Quote the whole listing word for word. Do not include the pictures.
● ● ● ● ● ● ●
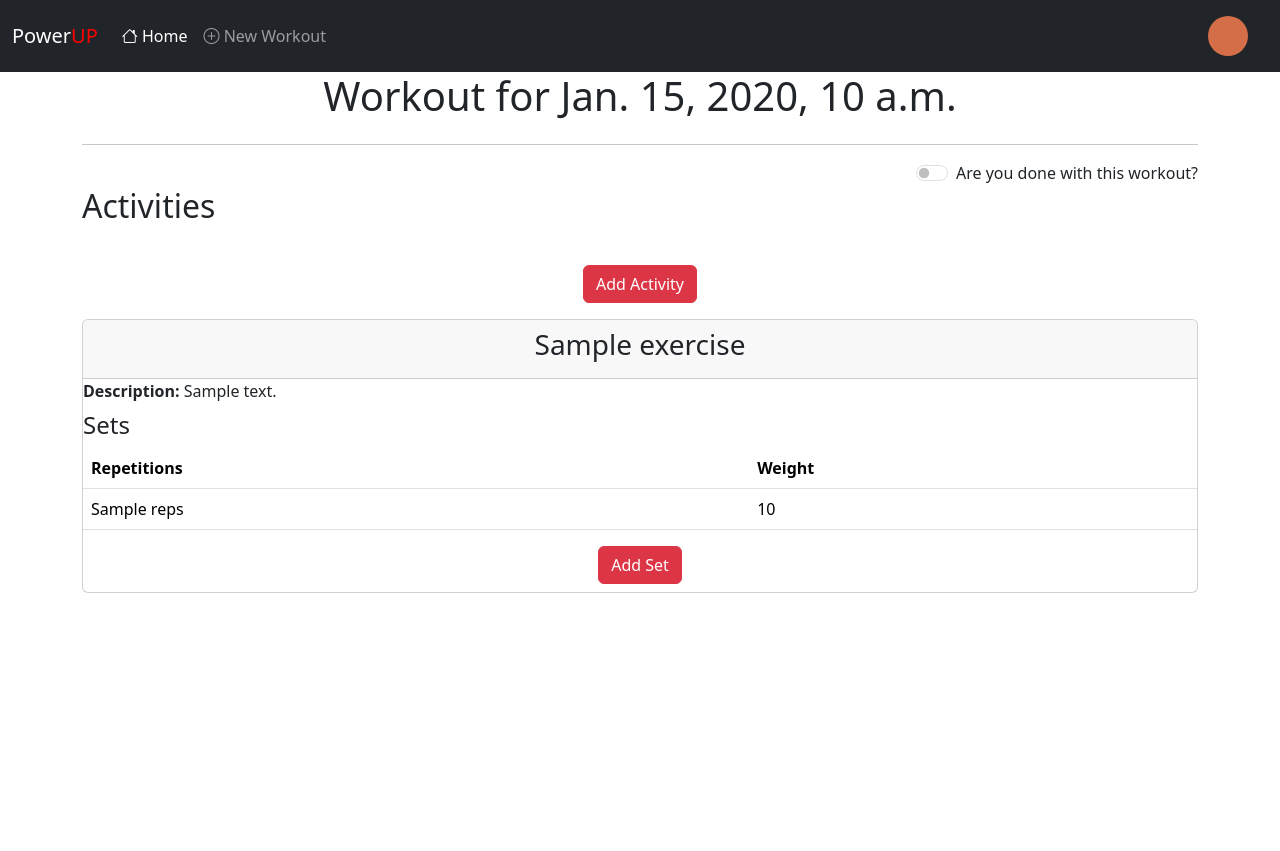
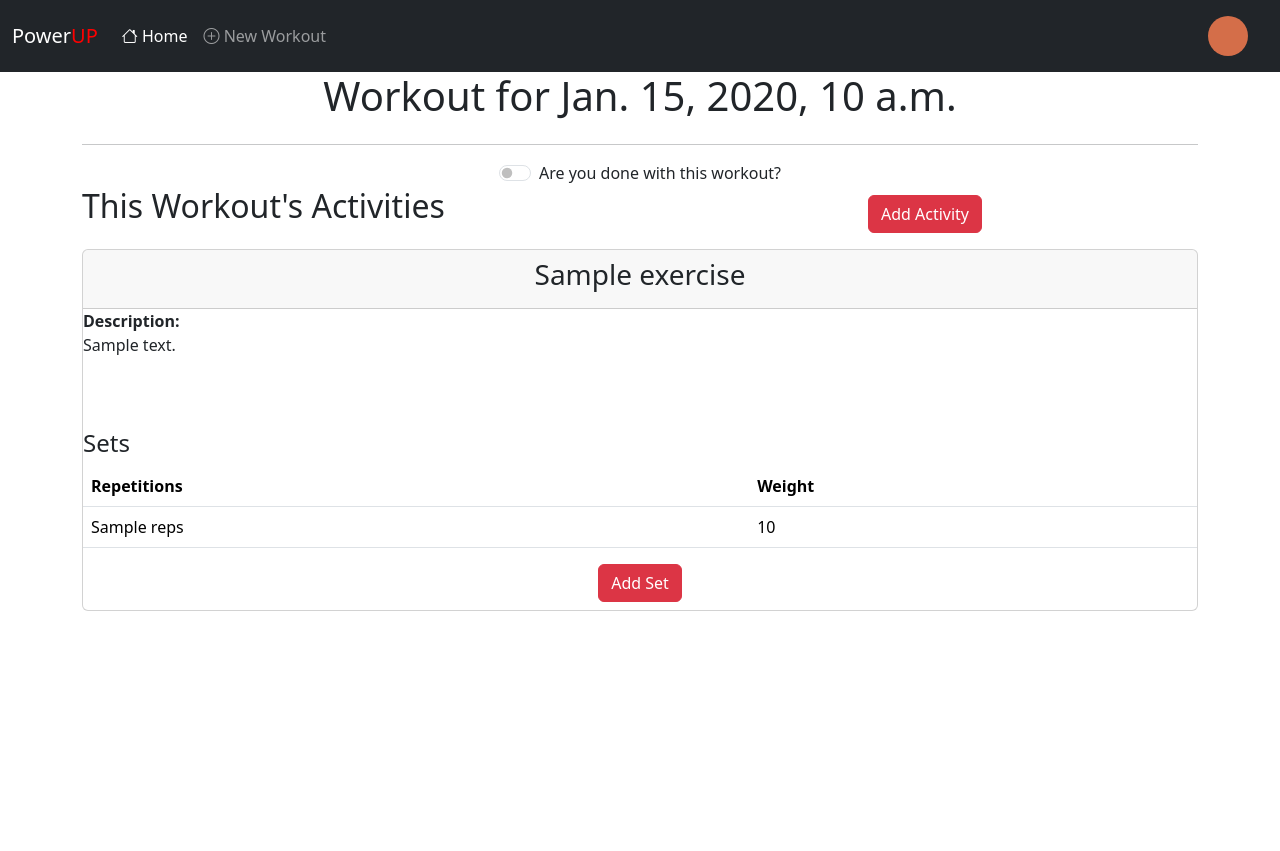
Before and after one commit to epolancot/PowerUp, a Django app: template main_app/templates/workouts/detail.html in a window 1280 px wide. Shown: the top 851 px of the page. Run offline with Django 4.2, Linux system fonts and the light colour scheme; the template is opened without the code that fills it: most values are stand-ins (such as "Sample title", 1, 10 or a date in 2020).

Commit message:
update workout details page

```diff
--- a/main_app/templates/workouts/detail.html
+++ b/main_app/templates/workouts/detail.html
@@ -2,10 +2,12 @@
 
 {% block content %}
 <div class="row text-center">
-    <h1>Workout for {{ workout.date }}</h1>
+    <div class="col">
+        <h1>Workout for {{ workout.date }}</h1>
+    </div>
 </div>
 <hr />
-<div class="d-flex flex-column align-items-end">
+<div class="d-flex flex-column align-items-center">
     <div>
         <form>
             <div class="form-check form-switch">
@@ -16,23 +18,36 @@
     </div>
 </div>
 <div class="row">
-    <div class="container">
-        <h2>Activities</h2><br />
+    <div class="col">
+        <h2>This Workout's Activities</h2>
+    </div>
+    <div class="col d-flex align-items-end">
         <div class="container text-center mt-2">
             <form action="/workouts/{{ workout.id }}/search">
                 <button type="submit" class="btn btn-danger">Add Activity</button>
             </form>
         </div>
+    </div>
+</div>
+<div class="row">
+    <div class="container">
         {% for activity in workout.activity_set.all %}
         <div class="card activities-card mt-3">
             <div class="card-header text-center">
                 <h3>{{ activity.exercise.name }}</h3>
             </div>
             <div class="card-content align-items-center">
-                <b>Description: </b>{{ activity.exercise.description |striptags}}<br />
+                <b>Description: </b><br/>
+                <p class="card-text">
+                    {{ activity.exercise.description |striptags}}
+                </p>
+                <br />
+                <br />
                 {% if activity.exercise.category == 15 %}
                 <div>
-                    <b>Duration: </b><br />
+                    {% for set in activity.set_set.all %}
+                        <b>Duration: </b>{{ set.duration }}
+                    {% endfor %}
                 </div>
                 {% else %}
                 <h4 class="mt-2">Sets</h4>
@@ -60,7 +75,7 @@
                 {% if activity.exercise.category == 15 %}
                 <button type="button" class="btn btn-danger mb-2" data-bs-toggle="modal"
                     data-bs-target="#{{ activity.id }}modal">
-                    Add duration
+                    Set duration
                 </button>
                 {% else %}
                 <button type="button" class="btn btn-danger mb-2" data-bs-toggle="modal"
@@ -74,14 +89,14 @@
                 <div class="modal-dialog">
                     <div class="modal-content">
                         <div class="modal-header">
+                            {% if activity.exercise.category == 15 %}
+                            <h5 class="modal-title" id="{{ activity.id }}Label">{{ activity.exercise.name }}</h5>
+                            {% else %}
                             <h5 class="modal-title" id="{{ activity.id }}Label">{{ activity.exercise.name }} Sets</h5>
+                            {% endif %}
                             <button type="button" class="btn-close" data-bs-dismiss="modal" aria-label="Close"></button>
                         </div>
                         <div class="modal-body">
-                            <!----------------------------
-
-                                DURATION ISSUE
-                                ----------------------------->
                             <form action="/workouts/{{ workout.id }}/create_set/{{ activity.id }}/" method="POST">
                                 {% csrf_token %}
                                 {% if activity.exercise.category == 15 %}
@@ -98,7 +113,7 @@
                                 {% else %}
                                 <label class="form-label" for="rep_input_{{ activity.id }}"><b>Repetitions: </b></label>
                                 <input type="text" name="reps" maxlength="5" id="rep_input_{{ activity.id }}"
-                                    placeholder="" value="">
+                                    placeholder="" value="0">
                                 <br />
                                 <label class="form-label" for="weight_input_{{ activity.id }}"><b>Weight: </b></label>
                                 <input type="text" name="weight" maxlength="5" id="weight_input_{{ activity.id }}"
```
● ● ● ● ● ● ●
- **Answer below**:
Before and after one commit to epolancot/PowerUp, a Django app: template main_app/templates/workouts/detail.html in a window 1280 px wide. Shown: the top 851 px of the page. Run offline with Django 4.2, Linux system fonts and the light colour scheme; the template is opened without the code that fills it: most values are stand-ins (such as "Sample title", 1, 10 or a date in 2020).

Commit message:
update workout details page

```diff
--- a/main_app/templates/workouts/detail.html
+++ b/main_app/templates/workouts/detail.html
@@ -2,10 +2,12 @@
 
 {% block content %}
 <div class="row text-center">
-    <h1>Workout for {{ workout.date }}</h1>
+    <div class="col">
+        <h1>Workout for {{ workout.date }}</h1>
+    </div>
 </div>
 <hr />
-<div class="d-flex flex-column align-items-end">
+<div class="d-flex flex-column align-items-center">
     <div>
         <form>
             <div class="form-check form-switch">
@@ -16,23 +18,36 @@
     </div>
 </div>
 <div class="row">
-    <div class="container">
-        <h2>Activities</h2><br />
+    <div class="col">
+        <h2>This Workout's Activities</h2>
+    </div>
+    <div class="col d-flex align-items-end">
         <div class="container text-center mt-2">
             <form action="/workouts/{{ workout.id }}/search">
                 <button type="submit" class="btn btn-danger">Add Activity</button>
             </form>
         </div>
+    </div>
+</div>
+<div class="row">
+    <div class="container">
         {% for activity in workout.activity_set.all %}
         <div class="card activities-card mt-3">
             <div class="card-header text-center">
                 <h3>{{ activity.exercise.name }}</h3>
             </div>
             <div class="card-content align-items-center">
-                <b>Description: </b>{{ activity.exercise.description |striptags}}<br />
+                <b>Description: </b><br/>
+                <p class="card-text">
+                    {{ activity.exercise.description |striptags}}
+                </p>
+                <br />
+                <br />
                 {% if activity.exercise.category == 15 %}
                 <div>
-                    <b>Duration: </b><br />
+                    {% for set in activity.set_set.all %}
+                        <b>Duration: </b>{{ set.duration }}
+                    {% endfor %}
                 </div>
                 {% else %}
                 <h4 class="mt-2">Sets</h4>
@@ -60,7 +75,7 @@
                 {% if activity.exercise.category == 15 %}
                 <button type="button" class="btn btn-danger mb-2" data-bs-toggle="modal"
                     data-bs-target="#{{ activity.id }}modal">
-                    Add duration
+                    Set duration
                 </button>
                 {% else %}
                 <button type="button" class="btn btn-danger mb-2" data-bs-toggle="modal"
@@ -74,14 +89,14 @@
                 <div class="modal-dialog">
                     <div class="modal-content">
                         <div class="modal-header">
+                            {% if activity.exercise.category == 15 %}
+                            <h5 class="modal-title" id="{{ activity.id }}Label">{{ activity.exercise.name }}</h5>
+                            {% else %}
                             <h5 class="modal-title" id="{{ activity.id }}Label">{{ activity.exercise.name }} Sets</h5>
+                            {% endif %}
                             <button type="button" class="btn-close" data-bs-dismiss="modal" aria-label="Close"></button>
                         </div>
                         <div class="modal-body">
-                            <!----------------------------
-
-                                DURATION ISSUE
-                                ----------------------------->
                             <form action="/workouts/{{ workout.id }}/create_set/{{ activity.id }}/" method="POST">
                                 {% csrf_token %}
                                 {% if activity.exercise.category == 15 %}
@@ -98,7 +113,7 @@
                                 {% else %}
                                 <label class="form-label" for="rep_input_{{ activity.id }}"><b>Repetitions: </b></label>
                                 <input type="text" name="reps" maxlength="5" id="rep_input_{{ activity.id }}"
-                                    placeholder="" value="">
+                                    placeholder="" value="0">
                                 <br />
                                 <label class="form-label" for="weight_input_{{ activity.id }}"><b>Weight: </b></label>
                                 <input type="text" name="weight" maxlength="5" id="weight_input_{{ activity.id }}"
```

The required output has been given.